**Provided records**
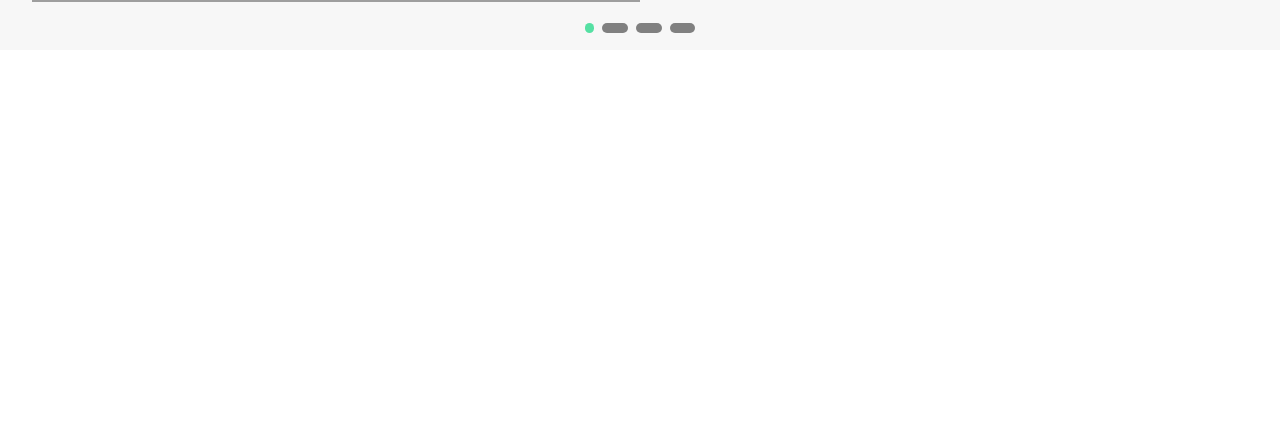
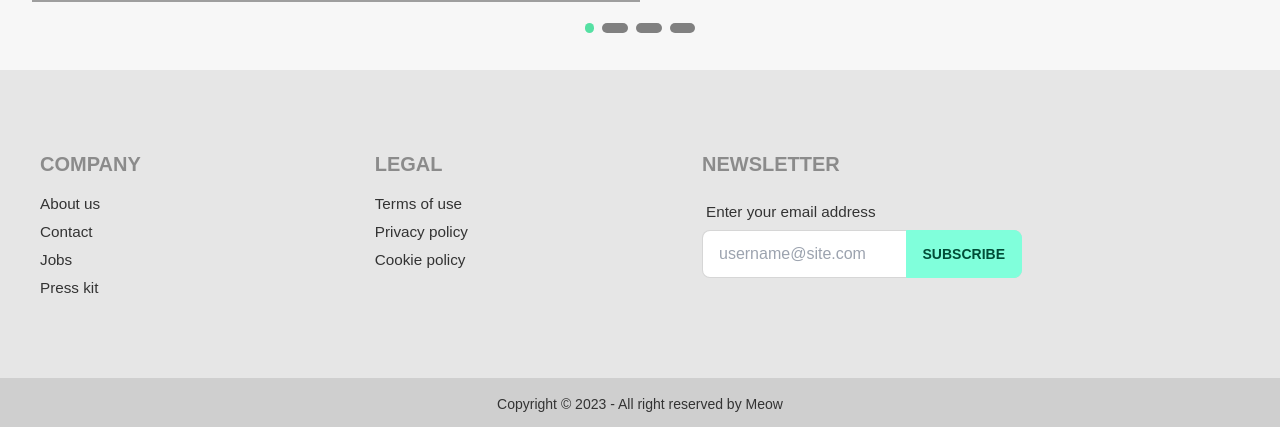
Before and after one commit to AnikKDev/ic-frontend-telemedicine, a React (Create React App) app: page / in a window 1280 px wide. Shown: the part 706-1133 px from the top of the page. Before the commit the page ends 800 px from the top, so only its background shows below. Built offline with nearby package versions, Linux system fonts and the light colour scheme; grey boxes are pictures that could not be loaded.

Commit message:
added footer

```diff
--- a/src/Pages/Homepage/Benefits/BenefitsCard/BenefitsCard.module.css
+++ b/src/Pages/Homepage/Benefits/BenefitsCard/BenefitsCard.module.css
@@ -1,8 +1,8 @@
 .benefitsCard__container:hover {
   background-color: #ebebeb;
-  transition: 0.3s all;
   cursor: pointer;
   transform: scale3d(1.03, 1.03, 1.03);
+  transition: 0.3s transform;
 }
 .benefitsCard__container .benefitsCard__iconContainer {
   background-color: #55e0a3;
--- a/src/Pages/Main.js
+++ b/src/Pages/Main.js
@@ -1,5 +1,6 @@
 import React from "react";
 import { Outlet } from "react-router-dom";
+import Footer from "./SharedPages/Footer/Footer";
 import Navbar from "./SharedPages/Navbar/Navbar";
 import SubNavbar from "./SharedPages/SubNavbar/SubNavbar";
 
@@ -12,6 +13,7 @@ const Main = () => {
       {/* content*/}
       <Outlet />
       {/* footer */}
+      <Footer />
     </div>
   );
 };
--- /dev/null
+++ b/src/Pages/SharedPages/Footer/Footer.js
@@ -0,0 +1,52 @@
+import React from "react";
+
+const Footer = () => {
+  return (
+    <>
+      <footer className="footer py-20 p-10 bg-base-200 text-base-content">
+        <div>
+          <span className="footer-title text-xl">Company</span>
+          <a className="link link-hover text-[1.09em]">About us</a>
+          <a className="link link-hover text-[1.09em]">Contact</a>
+          <a className="link link-hover text-[1.09em]">Jobs</a>
+          <a className="link link-hover text-[1.09em]">Press kit</a>
+        </div>
+        <div>
+          <span className="footer-title text-xl">Legal</span>
+          <a className="link link-hover text-[1.09em]">Terms of use</a>
+          <a className="link link-hover text-[1.09em]">Privacy policy</a>
+          <a className="link link-hover text-[1.09em]">Cookie policy</a>
+        </div>
+        <div>
+          <span className="footer-title text-xl">Newsletter</span>
+          <div className="form-control w-80">
+            <label className="label">
+              <span className="label-text text-[1.09em]">
+                Enter your email address
+              </span>
+            </label>
+            <div className="relative">
+              <input
+                type="text"
+                placeholder="username@site.com"
+                className="input input-bordered w-full pr-16"
+              />
+              <button className="btn btn-primary absolute top-0 right-0 rounded-l-none">
+                Subscribe
+              </button>
+            </div>
+          </div>
+        </div>
+
+        {/* ==================== */}
+      </footer>
+      <div className="footer footer-center p-4 bg-base-300 text-base-content">
+        <p>
+          Copyright © {new Date().getFullYear()} - All right reserved by Meow
+        </p>
+      </div>
+    </>
+  );
+};
+
+export default Footer;
```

**Work task**
Your answer must be an exact repeat of all the records, minus the pictures.

**Reply to the task**
Before and after one commit to AnikKDev/ic-frontend-telemedicine, a React (Create React App) app: page / in a window 1280 px wide. Shown: the part 706-1133 px from the top of the page. Before the commit the page ends 800 px from the top, so only its background shows below. Built offline with nearby package versions, Linux system fonts and the light colour scheme; grey boxes are pictures that could not be loaded.

Commit message:
added footer

```diff
--- a/src/Pages/Homepage/Benefits/BenefitsCard/BenefitsCard.module.css
+++ b/src/Pages/Homepage/Benefits/BenefitsCard/BenefitsCard.module.css
@@ -1,8 +1,8 @@
 .benefitsCard__container:hover {
   background-color: #ebebeb;
-  transition: 0.3s all;
   cursor: pointer;
   transform: scale3d(1.03, 1.03, 1.03);
+  transition: 0.3s transform;
 }
 .benefitsCard__container .benefitsCard__iconContainer {
   background-color: #55e0a3;
--- a/src/Pages/Main.js
+++ b/src/Pages/Main.js
@@ -1,5 +1,6 @@
 import React from "react";
 import { Outlet } from "react-router-dom";
+import Footer from "./SharedPages/Footer/Footer";
 import Navbar from "./SharedPages/Navbar/Navbar";
 import SubNavbar from "./SharedPages/SubNavbar/SubNavbar";
 
@@ -12,6 +13,7 @@ const Main = () => {
       {/* content*/}
       <Outlet />
       {/* footer */}
+      <Footer />
     </div>
   );
 };
--- /dev/null
+++ b/src/Pages/SharedPages/Footer/Footer.js
@@ -0,0 +1,52 @@
+import React from "react";
+
+const Footer = () => {
+  return (
+    <>
+      <footer className="footer py-20 p-10 bg-base-200 text-base-content">
+        <div>
+          <span className="footer-title text-xl">Company</span>
+          <a className="link link-hover text-[1.09em]">About us</a>
+          <a className="link link-hover text-[1.09em]">Contact</a>
+          <a className="link link-hover text-[1.09em]">Jobs</a>
+          <a className="link link-hover text-[1.09em]">Press kit</a>
+        </div>
+        <div>
+          <span className="footer-title text-xl">Legal</span>
+          <a className="link link-hover text-[1.09em]">Terms of use</a>
+          <a className="link link-hover text-[1.09em]">Privacy policy</a>
+          <a className="link link-hover text-[1.09em]">Cookie policy</a>
+        </div>
+        <div>
+          <span className="footer-title text-xl">Newsletter</span>
+          <div className="form-control w-80">
+            <label className="label">
+              <span className="label-text text-[1.09em]">
+                Enter your email address
+              </span>
+            </label>
+            <div className="relative">
+              <input
+                type="text"
+                placeholder="username@site.com"
+                className="input input-bordered w-full pr-16"
+              />
+              <button className="btn btn-primary absolute top-0 right-0 rounded-l-none">
+                Subscribe
+              </button>
+            </div>
+          </div>
+        </div>
+
+        {/* ==================== */}
+      </footer>
+      <div className="footer footer-center p-4 bg-base-300 text-base-content">
+        <p>
+          Copyright © {new Date().getFullYear()} - All right reserved by Meow
+        </p>
+      </div>
+    </>
+  );
+};
+
+export default Footer;
```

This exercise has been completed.